(Detected change data)
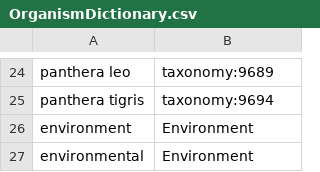
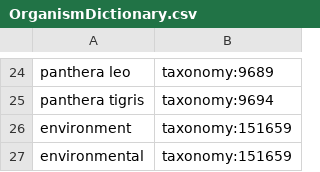
Before and after one commit to covid-19-net/covid-19-community, a CSV file: reference_data/OrganismDictionary.csv, drawn as a sheet; only a part is shown, gaps mark what is left out.

```diff
--- a/reference_data/OrganismDictionary.csv
+++ b/reference_data/OrganismDictionary.csv
@@ -25,3 +25,3 @@ panthera leo,taxonomy:9689
 panthera tigris,taxonomy:9694
-environment,Environment
-environmental,Environment
+environment,taxonomy:151659
+environmental,taxonomy:151659
```
Also changed, not shown: reference_data/Organism.csv, 4 other files.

What to produce: Omitting the pictures, repeat all entries exactly.

Answer area:
Before and after one commit to covid-19-net/covid-19-community, a CSV file: reference_data/OrganismDictionary.csv, drawn as a sheet; only a part is shown, gaps mark what is left out.

```diff
--- a/reference_data/OrganismDictionary.csv
+++ b/reference_data/OrganismDictionary.csv
@@ -25,3 +25,3 @@ panthera leo,taxonomy:9689
 panthera tigris,taxonomy:9694
-environment,Environment
-environmental,Environment
+environment,taxonomy:151659
+environmental,taxonomy:151659
```
Also changed, not shown: reference_data/Organism.csv, 4 other files.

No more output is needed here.